- **WORK REQUEST**
How many lines in the records below contain the word "mxPoint"? State only that number.

# # # # # # #

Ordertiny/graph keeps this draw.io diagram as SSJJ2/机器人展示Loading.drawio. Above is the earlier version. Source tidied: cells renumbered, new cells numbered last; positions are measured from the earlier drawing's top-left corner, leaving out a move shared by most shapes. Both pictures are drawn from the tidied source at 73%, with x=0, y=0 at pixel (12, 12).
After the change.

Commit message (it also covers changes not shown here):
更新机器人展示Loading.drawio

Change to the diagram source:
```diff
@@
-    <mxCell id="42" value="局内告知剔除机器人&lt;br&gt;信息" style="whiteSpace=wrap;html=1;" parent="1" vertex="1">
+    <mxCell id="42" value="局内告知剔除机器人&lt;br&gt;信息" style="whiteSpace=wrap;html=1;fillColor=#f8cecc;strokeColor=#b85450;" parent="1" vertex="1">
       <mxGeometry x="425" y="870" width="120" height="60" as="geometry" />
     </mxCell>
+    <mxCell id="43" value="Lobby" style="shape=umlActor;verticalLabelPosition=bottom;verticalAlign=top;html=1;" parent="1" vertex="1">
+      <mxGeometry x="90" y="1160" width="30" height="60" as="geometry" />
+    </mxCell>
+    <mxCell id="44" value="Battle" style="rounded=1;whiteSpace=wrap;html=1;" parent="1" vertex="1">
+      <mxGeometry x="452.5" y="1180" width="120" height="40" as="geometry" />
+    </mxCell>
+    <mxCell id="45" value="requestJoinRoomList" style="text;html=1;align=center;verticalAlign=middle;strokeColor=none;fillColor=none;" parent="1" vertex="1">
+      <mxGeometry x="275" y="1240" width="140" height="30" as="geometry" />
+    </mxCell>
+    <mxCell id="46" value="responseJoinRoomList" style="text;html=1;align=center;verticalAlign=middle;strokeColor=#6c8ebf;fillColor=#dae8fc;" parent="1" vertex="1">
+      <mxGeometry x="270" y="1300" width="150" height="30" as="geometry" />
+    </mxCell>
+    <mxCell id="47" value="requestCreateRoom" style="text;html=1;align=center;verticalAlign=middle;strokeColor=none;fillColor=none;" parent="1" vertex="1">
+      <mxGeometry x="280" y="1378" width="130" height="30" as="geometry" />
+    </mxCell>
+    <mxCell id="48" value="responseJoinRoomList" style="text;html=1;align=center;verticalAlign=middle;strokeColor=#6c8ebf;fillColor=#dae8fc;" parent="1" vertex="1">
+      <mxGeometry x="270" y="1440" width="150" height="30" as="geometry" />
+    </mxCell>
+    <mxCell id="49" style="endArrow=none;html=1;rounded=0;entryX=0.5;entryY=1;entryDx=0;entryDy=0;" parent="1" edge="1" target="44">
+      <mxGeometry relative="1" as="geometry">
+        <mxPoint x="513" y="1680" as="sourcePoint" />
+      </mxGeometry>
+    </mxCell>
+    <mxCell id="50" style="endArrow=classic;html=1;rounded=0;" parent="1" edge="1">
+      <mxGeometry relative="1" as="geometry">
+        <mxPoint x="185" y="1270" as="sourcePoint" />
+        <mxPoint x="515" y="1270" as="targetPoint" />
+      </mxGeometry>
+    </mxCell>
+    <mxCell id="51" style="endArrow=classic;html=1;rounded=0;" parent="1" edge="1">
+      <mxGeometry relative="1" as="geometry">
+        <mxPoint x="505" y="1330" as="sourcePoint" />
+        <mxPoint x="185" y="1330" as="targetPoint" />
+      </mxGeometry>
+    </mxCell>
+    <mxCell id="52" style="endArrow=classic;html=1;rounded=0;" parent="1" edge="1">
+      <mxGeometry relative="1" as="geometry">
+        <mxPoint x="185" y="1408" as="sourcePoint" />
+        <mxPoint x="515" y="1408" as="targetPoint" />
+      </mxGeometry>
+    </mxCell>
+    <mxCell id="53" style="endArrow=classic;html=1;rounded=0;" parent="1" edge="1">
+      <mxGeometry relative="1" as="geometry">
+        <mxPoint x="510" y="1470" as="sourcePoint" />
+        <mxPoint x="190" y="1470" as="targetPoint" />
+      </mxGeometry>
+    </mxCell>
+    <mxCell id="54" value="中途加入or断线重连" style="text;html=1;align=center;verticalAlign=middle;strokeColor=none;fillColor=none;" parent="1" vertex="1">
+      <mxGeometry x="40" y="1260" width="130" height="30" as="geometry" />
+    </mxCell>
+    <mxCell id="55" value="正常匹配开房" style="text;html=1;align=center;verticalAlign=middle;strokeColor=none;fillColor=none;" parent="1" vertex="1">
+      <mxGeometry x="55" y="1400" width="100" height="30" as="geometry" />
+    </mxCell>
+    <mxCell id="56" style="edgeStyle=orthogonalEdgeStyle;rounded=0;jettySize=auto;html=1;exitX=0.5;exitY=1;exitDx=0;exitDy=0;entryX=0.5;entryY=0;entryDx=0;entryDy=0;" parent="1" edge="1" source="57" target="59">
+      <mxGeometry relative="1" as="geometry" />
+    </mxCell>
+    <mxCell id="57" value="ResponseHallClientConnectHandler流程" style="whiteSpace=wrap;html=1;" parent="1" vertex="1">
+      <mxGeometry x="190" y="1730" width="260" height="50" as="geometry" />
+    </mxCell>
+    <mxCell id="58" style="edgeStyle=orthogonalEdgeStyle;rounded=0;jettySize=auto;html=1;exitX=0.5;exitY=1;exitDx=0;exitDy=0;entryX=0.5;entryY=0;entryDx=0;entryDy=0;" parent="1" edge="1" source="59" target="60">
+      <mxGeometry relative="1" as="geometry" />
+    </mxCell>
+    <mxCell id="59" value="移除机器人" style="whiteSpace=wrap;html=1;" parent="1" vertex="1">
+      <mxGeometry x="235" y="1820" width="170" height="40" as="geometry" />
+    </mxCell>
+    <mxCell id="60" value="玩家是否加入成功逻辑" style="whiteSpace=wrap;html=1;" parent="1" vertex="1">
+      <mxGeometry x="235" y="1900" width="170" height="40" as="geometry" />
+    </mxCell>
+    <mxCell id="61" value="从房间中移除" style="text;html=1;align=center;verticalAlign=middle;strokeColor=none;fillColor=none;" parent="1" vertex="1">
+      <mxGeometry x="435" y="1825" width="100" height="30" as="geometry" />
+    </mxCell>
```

# # # # # # #

- **REPLY**
9